High costs, legislative unpredictability, and growing demand for skilled workers are among the main factors hampering economic growth in Connecticut according to a new business survey released today.
The 2017 Survey of Connecticut Businesses, produced by CBIA and the accounting, tax, and consulting firm BlumShapiro, shows business growth was basically unchanged since last year.
About half (49%) of companies are holding steady—compared with 51% last year—while 36% are growing (unchanged), and 16% are contracting, up from 13%.
The survey, which examines the business community's near-term outlook, workforce trends, technology investments, and legislative priorities, was released at the Connecticut Economy conference in Hartford.
The state's high cost of living was the top factor impacting business growth, cited by 78%, followed by the uncertainty and unpredictability of legislative decision-making (72%), high business taxes (69%), government mandates (68%), and inadequate skilled job applicants (55%).
None of those findings surprised the panel of business leaders who discussed the survey results at today's conference.
"We're seeing very moderate or modest growth in the state compared with what we're seeing in Massachusetts for instance," BlumShapiro CEO Joe Kask said. "In the last three years we've seen double-digit growth in Massachusetts."
'Let Us Compete'
Bill Lee, president and CEO of The Lee Company, believes state government red tape and overregulation are limiting business competitiveness and economic growth.
"If state government could do anything to help business growth it would be to stop meddling and get the hell out of the way," Lee said.
"When you look at some of the things the state does in terms of mandates and regulations, it drives everybody crazy.
"We need to tackle the overall burden government places on business to bring costs down and let us compete."
We need to tackle the overall burden government places on business to bring costs down and let us compete.
"Our business is severely impacted by regulatory and government influence in the marketplace," Santa said. "From our standpoint, competition in the energy space has been stifled.
"The major problem we have, especially in lower Fairfield County along the I-95 corridor, is transportation. It costs us easily $1 million a year in lost productivity."
Kask noted the survey findings reflect the growing concern among business leaders with the state budget stalemate and the legislature's inability to resolve Connecticut's ongoing fiscal crisis.
"We should not balance the state budget with tax increases," Kask said. "That doesn't work, we've tried that in the past.
"There's opportunities to reduce the cost of state government. We should look to the work done by groups like the Connecticut Institute for the 21st Century, and begin implementing those reforms."

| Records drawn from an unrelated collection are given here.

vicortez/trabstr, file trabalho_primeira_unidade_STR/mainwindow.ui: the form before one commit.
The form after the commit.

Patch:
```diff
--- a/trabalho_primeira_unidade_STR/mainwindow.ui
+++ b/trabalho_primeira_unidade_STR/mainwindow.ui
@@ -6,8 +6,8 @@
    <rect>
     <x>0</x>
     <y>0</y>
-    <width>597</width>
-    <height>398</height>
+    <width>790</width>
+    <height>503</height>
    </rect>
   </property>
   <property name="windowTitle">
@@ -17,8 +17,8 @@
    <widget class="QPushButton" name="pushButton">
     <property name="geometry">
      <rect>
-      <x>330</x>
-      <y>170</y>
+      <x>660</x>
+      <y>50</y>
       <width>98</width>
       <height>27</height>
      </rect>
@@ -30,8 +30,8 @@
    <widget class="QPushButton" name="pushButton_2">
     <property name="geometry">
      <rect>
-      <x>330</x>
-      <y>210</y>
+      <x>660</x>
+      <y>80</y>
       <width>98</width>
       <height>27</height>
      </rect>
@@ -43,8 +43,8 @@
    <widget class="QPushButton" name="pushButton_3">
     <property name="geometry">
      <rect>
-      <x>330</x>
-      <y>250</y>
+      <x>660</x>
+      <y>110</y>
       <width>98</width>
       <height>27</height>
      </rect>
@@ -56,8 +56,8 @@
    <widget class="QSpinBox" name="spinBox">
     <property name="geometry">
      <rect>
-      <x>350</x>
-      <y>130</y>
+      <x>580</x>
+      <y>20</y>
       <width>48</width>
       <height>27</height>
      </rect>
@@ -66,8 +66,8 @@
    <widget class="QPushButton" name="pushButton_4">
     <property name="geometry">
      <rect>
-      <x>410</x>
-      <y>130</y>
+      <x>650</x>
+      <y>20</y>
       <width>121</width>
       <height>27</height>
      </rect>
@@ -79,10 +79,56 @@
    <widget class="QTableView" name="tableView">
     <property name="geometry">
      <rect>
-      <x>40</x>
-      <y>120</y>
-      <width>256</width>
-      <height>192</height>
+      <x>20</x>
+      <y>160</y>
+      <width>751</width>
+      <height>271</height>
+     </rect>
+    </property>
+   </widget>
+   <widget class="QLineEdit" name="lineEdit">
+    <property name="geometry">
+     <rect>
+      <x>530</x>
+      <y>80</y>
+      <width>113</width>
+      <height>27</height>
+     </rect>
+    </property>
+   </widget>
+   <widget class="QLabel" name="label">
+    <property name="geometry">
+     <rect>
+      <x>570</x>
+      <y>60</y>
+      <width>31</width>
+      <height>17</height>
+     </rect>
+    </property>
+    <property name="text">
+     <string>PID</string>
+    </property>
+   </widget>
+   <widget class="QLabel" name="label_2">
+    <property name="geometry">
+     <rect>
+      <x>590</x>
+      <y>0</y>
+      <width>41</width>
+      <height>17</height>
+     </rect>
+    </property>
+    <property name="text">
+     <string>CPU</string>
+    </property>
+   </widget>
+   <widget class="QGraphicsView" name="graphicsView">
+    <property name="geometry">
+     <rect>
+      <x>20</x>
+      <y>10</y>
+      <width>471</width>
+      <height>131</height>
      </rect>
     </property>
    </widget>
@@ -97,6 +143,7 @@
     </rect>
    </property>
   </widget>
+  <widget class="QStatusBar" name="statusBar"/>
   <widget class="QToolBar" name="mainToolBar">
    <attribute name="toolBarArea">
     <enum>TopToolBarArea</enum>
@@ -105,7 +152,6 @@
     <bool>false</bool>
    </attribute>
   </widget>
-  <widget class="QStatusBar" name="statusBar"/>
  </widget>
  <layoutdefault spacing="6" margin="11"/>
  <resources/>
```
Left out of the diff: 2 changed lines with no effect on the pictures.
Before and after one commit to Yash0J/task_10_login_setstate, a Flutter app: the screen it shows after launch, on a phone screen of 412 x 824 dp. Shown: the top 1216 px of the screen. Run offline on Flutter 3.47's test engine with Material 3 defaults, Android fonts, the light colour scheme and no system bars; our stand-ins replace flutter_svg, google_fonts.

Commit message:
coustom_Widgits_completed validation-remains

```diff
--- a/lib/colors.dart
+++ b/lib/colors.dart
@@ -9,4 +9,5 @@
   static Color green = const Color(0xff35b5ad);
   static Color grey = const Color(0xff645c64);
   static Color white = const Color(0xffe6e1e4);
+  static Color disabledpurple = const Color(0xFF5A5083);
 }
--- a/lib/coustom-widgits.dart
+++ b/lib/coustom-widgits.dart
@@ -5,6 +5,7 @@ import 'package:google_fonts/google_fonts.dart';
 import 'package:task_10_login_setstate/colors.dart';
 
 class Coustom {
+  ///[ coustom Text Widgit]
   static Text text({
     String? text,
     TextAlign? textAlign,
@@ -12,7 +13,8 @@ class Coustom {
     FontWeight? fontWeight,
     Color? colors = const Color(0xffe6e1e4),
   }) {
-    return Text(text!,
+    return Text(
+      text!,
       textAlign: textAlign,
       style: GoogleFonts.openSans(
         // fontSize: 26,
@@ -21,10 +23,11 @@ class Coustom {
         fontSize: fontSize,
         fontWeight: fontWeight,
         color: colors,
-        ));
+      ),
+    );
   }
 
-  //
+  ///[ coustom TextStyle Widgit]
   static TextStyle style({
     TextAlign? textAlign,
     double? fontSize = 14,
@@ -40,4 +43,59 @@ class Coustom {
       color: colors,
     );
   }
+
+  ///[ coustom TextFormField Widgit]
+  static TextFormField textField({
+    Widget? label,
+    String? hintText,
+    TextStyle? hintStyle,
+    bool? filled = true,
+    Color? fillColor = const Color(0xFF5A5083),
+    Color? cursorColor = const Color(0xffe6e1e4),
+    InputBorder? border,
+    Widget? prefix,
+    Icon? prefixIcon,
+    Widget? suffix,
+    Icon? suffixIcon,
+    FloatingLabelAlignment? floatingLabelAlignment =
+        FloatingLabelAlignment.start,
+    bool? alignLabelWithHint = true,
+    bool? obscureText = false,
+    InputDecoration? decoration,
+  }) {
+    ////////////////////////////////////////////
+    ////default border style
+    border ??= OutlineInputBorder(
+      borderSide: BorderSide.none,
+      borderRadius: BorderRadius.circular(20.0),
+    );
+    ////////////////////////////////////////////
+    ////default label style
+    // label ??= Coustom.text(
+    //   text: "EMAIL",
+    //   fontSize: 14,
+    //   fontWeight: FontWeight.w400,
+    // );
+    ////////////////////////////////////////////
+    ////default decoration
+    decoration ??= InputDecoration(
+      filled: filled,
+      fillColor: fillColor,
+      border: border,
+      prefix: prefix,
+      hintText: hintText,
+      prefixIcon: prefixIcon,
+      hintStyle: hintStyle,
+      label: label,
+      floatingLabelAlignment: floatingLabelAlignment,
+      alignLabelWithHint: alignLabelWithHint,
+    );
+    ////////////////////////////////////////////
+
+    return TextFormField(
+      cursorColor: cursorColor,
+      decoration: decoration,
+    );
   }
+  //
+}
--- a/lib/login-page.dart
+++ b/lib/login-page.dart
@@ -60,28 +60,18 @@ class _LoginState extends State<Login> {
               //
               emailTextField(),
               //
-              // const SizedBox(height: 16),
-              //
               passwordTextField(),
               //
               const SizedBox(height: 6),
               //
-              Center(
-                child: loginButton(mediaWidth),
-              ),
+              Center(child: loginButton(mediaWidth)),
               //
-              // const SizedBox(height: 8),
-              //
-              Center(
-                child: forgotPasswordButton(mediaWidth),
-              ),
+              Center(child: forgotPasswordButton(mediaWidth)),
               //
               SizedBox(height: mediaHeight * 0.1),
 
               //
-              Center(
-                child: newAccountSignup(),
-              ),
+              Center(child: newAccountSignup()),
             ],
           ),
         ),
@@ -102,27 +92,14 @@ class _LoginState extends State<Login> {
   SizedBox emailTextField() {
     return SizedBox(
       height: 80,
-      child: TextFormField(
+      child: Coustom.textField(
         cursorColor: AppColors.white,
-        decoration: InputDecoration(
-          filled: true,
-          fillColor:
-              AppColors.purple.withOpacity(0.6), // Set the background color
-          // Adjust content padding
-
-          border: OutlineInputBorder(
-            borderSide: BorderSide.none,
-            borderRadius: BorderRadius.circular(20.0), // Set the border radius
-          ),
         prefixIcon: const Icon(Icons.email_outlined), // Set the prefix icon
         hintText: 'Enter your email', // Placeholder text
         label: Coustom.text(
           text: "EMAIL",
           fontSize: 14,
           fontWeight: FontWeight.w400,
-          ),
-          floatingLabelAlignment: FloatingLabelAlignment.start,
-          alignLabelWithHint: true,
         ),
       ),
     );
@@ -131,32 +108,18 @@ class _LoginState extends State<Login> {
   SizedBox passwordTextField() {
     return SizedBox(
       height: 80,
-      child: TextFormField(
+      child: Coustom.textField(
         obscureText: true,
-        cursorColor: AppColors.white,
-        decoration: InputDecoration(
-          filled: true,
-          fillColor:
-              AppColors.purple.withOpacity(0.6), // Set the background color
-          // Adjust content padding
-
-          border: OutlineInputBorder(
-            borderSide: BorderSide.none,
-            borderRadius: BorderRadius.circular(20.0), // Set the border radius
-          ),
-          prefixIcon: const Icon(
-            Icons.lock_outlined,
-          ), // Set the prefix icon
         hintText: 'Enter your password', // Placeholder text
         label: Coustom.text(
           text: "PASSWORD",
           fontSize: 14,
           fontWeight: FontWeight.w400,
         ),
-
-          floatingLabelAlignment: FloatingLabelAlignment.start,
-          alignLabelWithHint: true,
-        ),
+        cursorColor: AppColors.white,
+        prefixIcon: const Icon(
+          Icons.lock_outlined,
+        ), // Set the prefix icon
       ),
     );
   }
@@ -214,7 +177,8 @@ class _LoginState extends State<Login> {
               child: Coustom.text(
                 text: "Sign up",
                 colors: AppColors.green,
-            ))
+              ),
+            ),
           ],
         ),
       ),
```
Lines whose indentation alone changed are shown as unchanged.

While the General Assembly narrowly approved a union concession agreement in July, many reforms were not included in the package.
Businesses were asked about their level of support for additional measures to reform the state employee retirement system.
Nine out of 10 (91%) support eliminating the use of overtime to calculate pension payouts; 88% say medical coverage for early retirees should be delayed until they reach a certain age; 88% believe new state employees should be switched to defined contribution plans; and 83% want the retirement age increased.
How are companies navigating Connecticut's high-cost, highly regulated business environment?
It comes down to managing those factors they can control—often through innovation—said Lee, whose precision manufacturing company is based in Westbrook.
"We have several different lines of business and if you look across them, the ones that embrace technology the most are the ones that are growing the fastest," he said.
We should not balance the state budget with tax increases. That doesn't work, we've tried that in the past.
Santa sees both residential and business customers investing in energy efficiency programs and technology to help control costs.
"That's especially important in Connecticut has we have some of the highest energy costs in the country," he said.
The survey found that 32% of businesses have been approached by other states, with North Carolina, South Carolina, and Florida the most aggressive suitors.
While just 8% of survey respondents say they plan to relocate outside Connecticut, 20% of companies are considering moving significant production to other states within the next five years.
BlumShapiro's Kask says the firm is seeing a number of its business clients expanding in other states.
"Is that due to the economic conditions in Connecticut or business opportunities?" Kask asked.
"I really don't know the answer. Probably a little bit of both."
Sixty-nine percent of survey respondents say up to 15% of their workforce will retire in the next two to five years.
Finding and retaining replacements, particularly younger workers, poses a significant challenge.
"We're down in the colleges at a much earlier stage, we have leadership training programs, a very robust internship program—most of those folks we're offering jobs to while they still have a year or two left at school," said BlumShapiro's Kask.
Connecticut's cities are in trouble and we have to do something about that.
Santa called for the state to ease costly licensing restrictions to help businesses train and retain skilled workers, adding that the state's urban centers are key for drawing young workers.
"Connecticut's biggest challenge with attracting and keeping young workers is its cities," he said.
"Connecticut's cities are in trouble and we have to do something about that."
All three CEOs remain committed to Connecticut.
Santa said Connecticut must take better advantage of the state's "tremendous resources."
Kask said BlumShapiro remains "bullish on Connecticut."
"We have a great location between New York and Boston," he said.
"The quality of our workforce is outstanding, we're world-class in education, and our quality of life is good."
Lee says Connecticut "should be so much better and we can be so much better."
"We have huge horsepower in Connecticut and if we harness that horsepower we can beat anybody," he said.